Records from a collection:
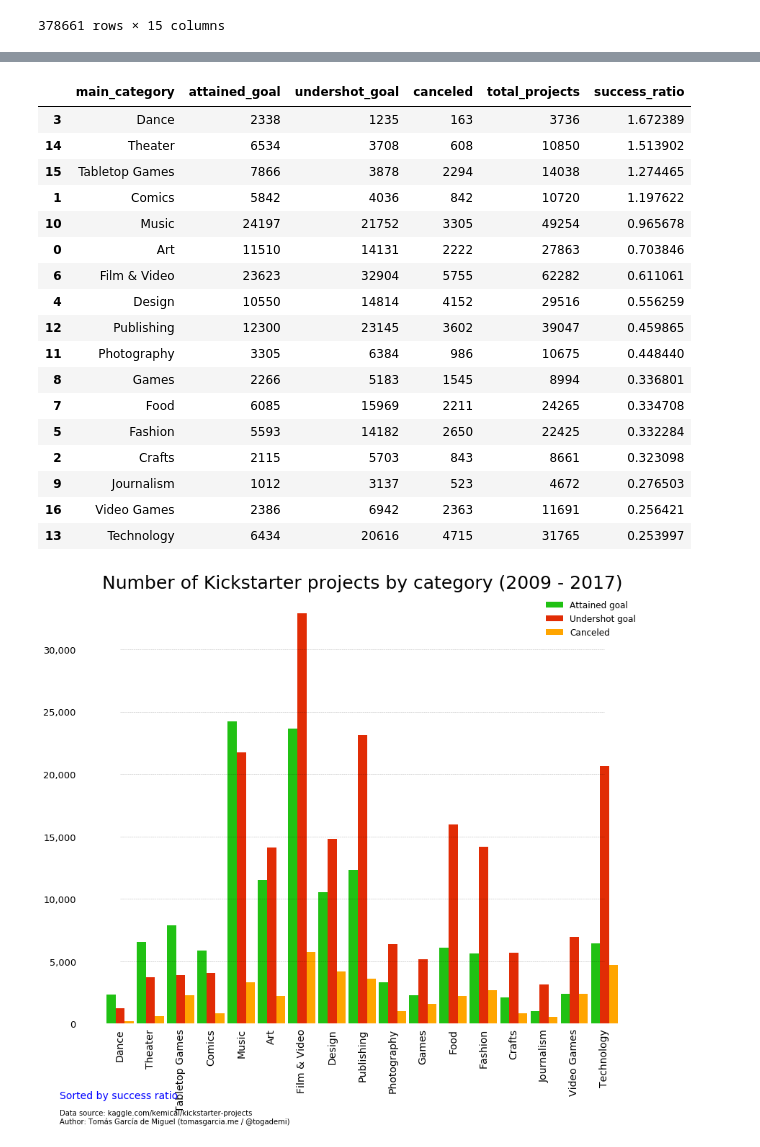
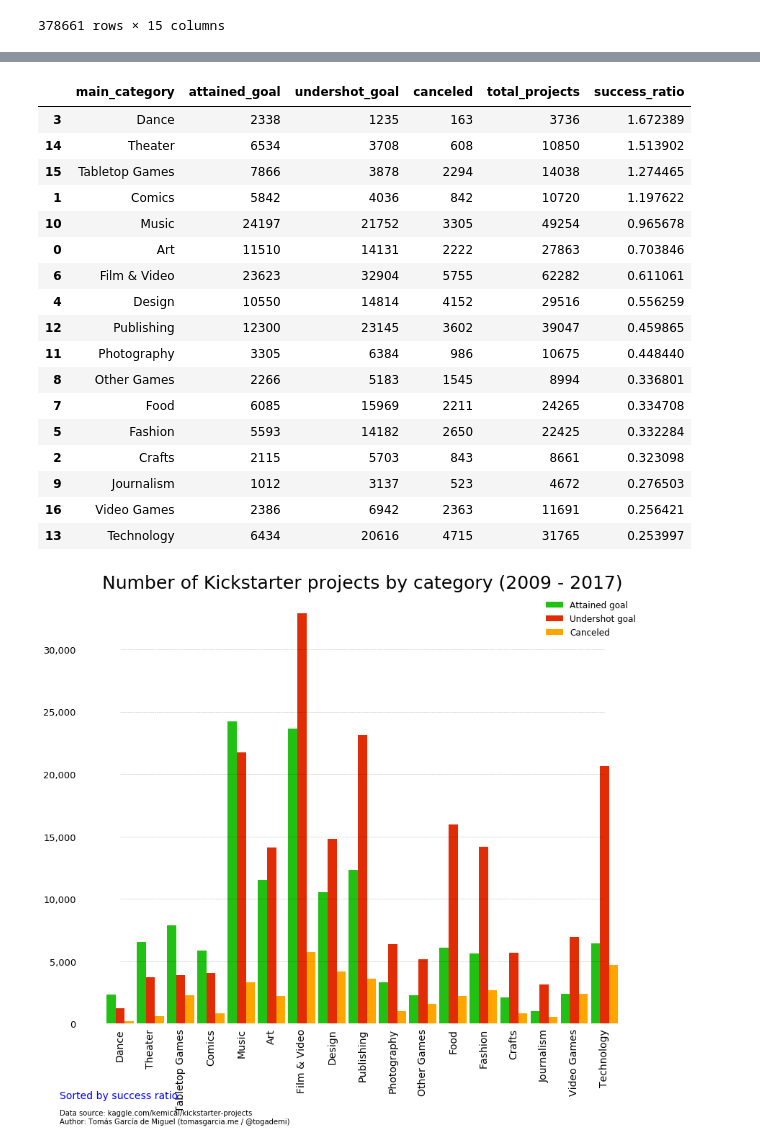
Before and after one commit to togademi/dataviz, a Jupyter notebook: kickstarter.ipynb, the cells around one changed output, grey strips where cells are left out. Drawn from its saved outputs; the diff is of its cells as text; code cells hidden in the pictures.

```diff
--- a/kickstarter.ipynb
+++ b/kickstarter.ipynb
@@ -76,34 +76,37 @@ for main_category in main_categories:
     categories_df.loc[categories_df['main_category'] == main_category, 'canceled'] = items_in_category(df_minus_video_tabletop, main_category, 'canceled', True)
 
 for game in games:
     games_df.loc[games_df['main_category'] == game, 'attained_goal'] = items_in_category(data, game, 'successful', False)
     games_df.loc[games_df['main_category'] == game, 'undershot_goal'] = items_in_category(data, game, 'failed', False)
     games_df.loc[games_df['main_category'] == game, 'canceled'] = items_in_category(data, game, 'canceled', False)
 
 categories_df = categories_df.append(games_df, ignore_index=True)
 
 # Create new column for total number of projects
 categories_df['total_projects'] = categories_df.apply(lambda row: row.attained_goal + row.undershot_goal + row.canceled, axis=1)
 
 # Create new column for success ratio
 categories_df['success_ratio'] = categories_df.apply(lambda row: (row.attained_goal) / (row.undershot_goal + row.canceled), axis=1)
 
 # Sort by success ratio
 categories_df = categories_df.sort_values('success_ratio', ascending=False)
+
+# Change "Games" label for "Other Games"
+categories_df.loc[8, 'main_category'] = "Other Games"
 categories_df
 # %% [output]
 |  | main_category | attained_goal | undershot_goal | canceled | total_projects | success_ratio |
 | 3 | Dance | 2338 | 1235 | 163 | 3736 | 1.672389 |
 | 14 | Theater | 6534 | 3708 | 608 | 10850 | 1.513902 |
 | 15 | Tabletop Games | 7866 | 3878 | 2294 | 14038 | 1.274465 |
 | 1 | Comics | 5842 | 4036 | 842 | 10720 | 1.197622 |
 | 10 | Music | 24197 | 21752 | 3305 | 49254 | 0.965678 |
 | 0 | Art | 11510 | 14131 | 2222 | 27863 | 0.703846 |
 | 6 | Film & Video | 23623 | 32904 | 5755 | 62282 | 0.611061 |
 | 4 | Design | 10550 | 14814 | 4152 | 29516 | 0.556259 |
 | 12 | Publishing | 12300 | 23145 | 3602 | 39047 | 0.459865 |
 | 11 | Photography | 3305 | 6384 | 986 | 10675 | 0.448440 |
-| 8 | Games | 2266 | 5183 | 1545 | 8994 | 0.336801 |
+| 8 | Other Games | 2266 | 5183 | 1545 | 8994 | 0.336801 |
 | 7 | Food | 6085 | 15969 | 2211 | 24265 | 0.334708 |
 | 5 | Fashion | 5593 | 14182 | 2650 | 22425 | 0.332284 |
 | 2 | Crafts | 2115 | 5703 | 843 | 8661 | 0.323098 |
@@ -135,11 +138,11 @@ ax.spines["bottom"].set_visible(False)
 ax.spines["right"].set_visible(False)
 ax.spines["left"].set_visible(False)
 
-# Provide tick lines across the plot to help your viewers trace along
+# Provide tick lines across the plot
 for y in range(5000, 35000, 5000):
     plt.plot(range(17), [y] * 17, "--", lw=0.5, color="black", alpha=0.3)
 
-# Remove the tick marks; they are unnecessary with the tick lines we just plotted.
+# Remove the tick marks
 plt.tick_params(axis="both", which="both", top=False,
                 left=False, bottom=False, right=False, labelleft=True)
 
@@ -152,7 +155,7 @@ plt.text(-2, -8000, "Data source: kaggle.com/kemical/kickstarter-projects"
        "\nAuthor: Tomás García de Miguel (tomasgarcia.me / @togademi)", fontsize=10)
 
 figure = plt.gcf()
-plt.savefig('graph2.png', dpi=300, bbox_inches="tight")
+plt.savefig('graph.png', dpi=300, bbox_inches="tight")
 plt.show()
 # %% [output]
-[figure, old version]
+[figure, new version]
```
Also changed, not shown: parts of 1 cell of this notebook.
--
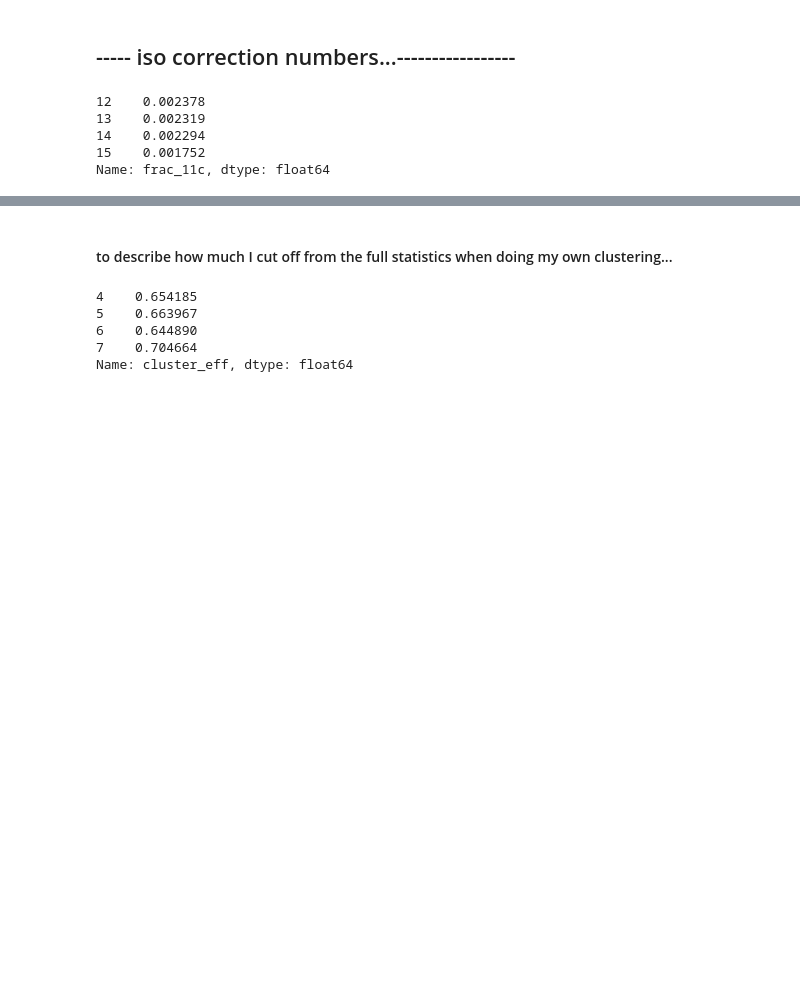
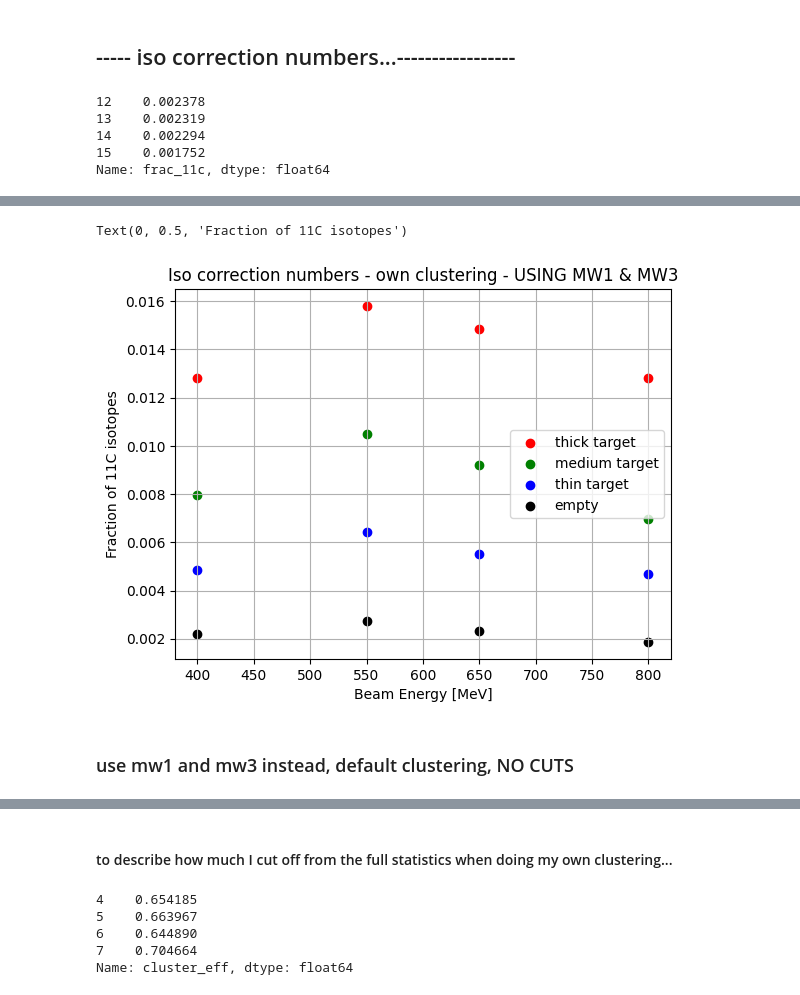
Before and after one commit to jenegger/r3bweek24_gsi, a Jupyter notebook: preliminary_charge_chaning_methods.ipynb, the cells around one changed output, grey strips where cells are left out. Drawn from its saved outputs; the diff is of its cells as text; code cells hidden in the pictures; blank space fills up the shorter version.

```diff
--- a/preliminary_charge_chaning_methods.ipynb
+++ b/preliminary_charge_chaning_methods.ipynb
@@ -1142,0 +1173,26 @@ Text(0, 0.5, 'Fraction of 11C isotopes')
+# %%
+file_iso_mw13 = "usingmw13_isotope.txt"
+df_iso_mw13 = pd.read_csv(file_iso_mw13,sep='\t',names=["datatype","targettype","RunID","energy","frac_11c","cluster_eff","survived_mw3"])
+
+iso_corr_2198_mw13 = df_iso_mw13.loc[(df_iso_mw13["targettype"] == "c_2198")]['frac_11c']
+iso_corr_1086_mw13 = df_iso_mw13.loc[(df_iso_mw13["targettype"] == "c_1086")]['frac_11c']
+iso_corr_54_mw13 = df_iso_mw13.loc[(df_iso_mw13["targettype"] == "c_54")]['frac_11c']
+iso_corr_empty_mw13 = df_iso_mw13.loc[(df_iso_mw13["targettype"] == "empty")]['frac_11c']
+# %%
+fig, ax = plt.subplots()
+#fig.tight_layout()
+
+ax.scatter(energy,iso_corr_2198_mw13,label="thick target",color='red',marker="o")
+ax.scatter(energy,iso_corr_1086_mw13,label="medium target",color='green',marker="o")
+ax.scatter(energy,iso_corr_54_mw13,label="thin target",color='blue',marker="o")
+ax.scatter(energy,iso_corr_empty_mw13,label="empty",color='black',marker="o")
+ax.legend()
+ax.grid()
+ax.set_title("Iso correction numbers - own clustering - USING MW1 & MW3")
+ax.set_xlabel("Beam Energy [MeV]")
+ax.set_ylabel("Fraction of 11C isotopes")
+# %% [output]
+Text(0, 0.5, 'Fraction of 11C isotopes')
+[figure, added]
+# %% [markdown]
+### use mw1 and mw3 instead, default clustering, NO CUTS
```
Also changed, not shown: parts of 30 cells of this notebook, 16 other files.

Task statement:
Within the records above, determine the number of lines that hold the word "notebook" and return only that value.

Response:
4